YOUR OBJECTIVE:
Down to the last line, copy the records below without any change.

DATA SUPPLIED:
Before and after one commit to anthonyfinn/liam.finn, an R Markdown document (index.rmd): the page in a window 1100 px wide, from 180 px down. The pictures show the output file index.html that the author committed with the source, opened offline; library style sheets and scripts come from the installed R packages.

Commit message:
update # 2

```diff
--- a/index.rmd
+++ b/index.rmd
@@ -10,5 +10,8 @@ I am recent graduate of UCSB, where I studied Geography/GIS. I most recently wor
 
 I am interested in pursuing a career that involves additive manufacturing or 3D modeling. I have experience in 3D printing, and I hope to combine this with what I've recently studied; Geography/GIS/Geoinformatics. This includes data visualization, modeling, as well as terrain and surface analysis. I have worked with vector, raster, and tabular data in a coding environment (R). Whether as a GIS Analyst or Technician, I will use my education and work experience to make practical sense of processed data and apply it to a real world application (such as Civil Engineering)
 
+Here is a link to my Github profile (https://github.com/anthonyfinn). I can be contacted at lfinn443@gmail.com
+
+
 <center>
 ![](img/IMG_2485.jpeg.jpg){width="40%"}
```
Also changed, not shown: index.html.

EXPECTED ANSWER:
Before and after one commit to anthonyfinn/liam.finn, an R Markdown document (index.rmd): the page in a window 1100 px wide, from 180 px down. The pictures show the output file index.html that the author committed with the source, opened offline; library style sheets and scripts come from the installed R packages.

Commit message:
update # 2

```diff
--- a/index.rmd
+++ b/index.rmd
@@ -10,5 +10,8 @@ I am recent graduate of UCSB, where I studied Geography/GIS. I most recently wor
 
 I am interested in pursuing a career that involves additive manufacturing or 3D modeling. I have experience in 3D printing, and I hope to combine this with what I've recently studied; Geography/GIS/Geoinformatics. This includes data visualization, modeling, as well as terrain and surface analysis. I have worked with vector, raster, and tabular data in a coding environment (R). Whether as a GIS Analyst or Technician, I will use my education and work experience to make practical sense of processed data and apply it to a real world application (such as Civil Engineering)
 
+Here is a link to my Github profile (https://github.com/anthonyfinn). I can be contacted at lfinn443@gmail.com
+
+
 <center>
 ![](img/IMG_2485.jpeg.jpg){width="40%"}
```
Also changed, not shown: index.html.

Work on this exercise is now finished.